918 words - 4 pages

The Political Principles of Thoreau

Henry David Thoreau was, in many ways, ahead of his time in his political beliefs. During his brief life, he lectured occasionally and struggled to get his writings published. Gaining very little recognition during his lifetime, his death in 1862 went virtually unnoticed, and his true genius as a social philosopher and writer was not fully recognized until the twentieth century. Ironically, "Civil Disobedience," the anti-war, anti-slavery essay for which he is probably best known, has become a manual for social protest by giving support to the passive resistance of Mohandas Gandhi, Dr. Martin Luther King, Jr., and other conscientious objectors (Paul 233).

Thoreau’s "Civil Disobedience" was mainly a protest against slavery: "I cannot for an instant recognize the political organization as my government which is the slave’s government also" (854). On a deeper level, the essay was a general protest against any form of political injustice and an affirmation of the obligation of passive resistance, encouraging individuals to disobey any laws they felt were unjust.

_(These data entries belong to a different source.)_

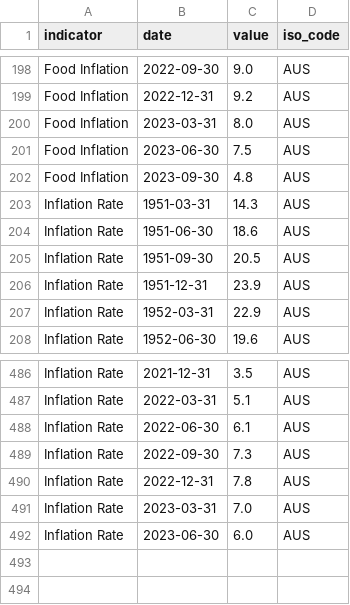
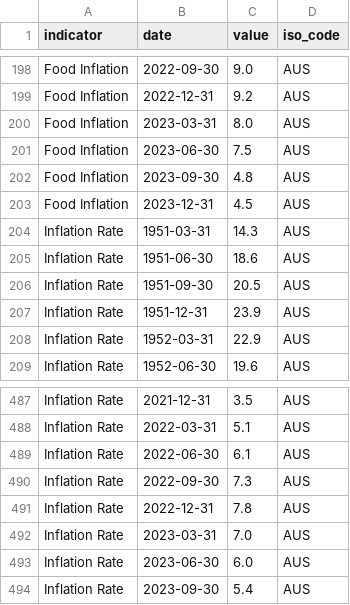
Before and after one commit to ONEcampaign/interest_rates, a CSV file: raw_data/wfp_raw/AUS_inflation.csv, drawn as a sheet; only a part is shown, gaps mark what is left out; the diff names each change by its address in the sheet, - before the commit and + after, or states it on an @@ line.

```diff
--- a/raw_data/wfp_raw/AUS_inflation.csv
+++ b/raw_data/wfp_raw/AUS_inflation.csv
+row 203: Food Inflation | 2023-12-31 | 4.5 | AUS
+row 494: Inflation Rate | 2023-09-30 | 5.4 | AUS
```
Also changed, not shown: output/fed_rate_hikes.csv, raw_data/wfp_raw/BTN_inflation.csv, 7 other files.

In 1846 while living at Walden, Thoreau demonstrated the doctrine of passive resistance when he was arrested for not paying poll taxes because of his opposition to Texas entering the Union as a slave state and his opposition to the Mexican War. He was robbed of the chance to test the tax when he was released from jail the next day after a relative paid what was owed. Desiring to make the public aware of the abolitionist cause, Thoreau composed an essay that considered the rights and duties of the individual in relation to government. He noted that man is not bound to a government that legislates injustice. This essay was originally published in 1849 as "Resistance to Civil Government" and posthumously in 1866 as "Civil Disobedience" (852).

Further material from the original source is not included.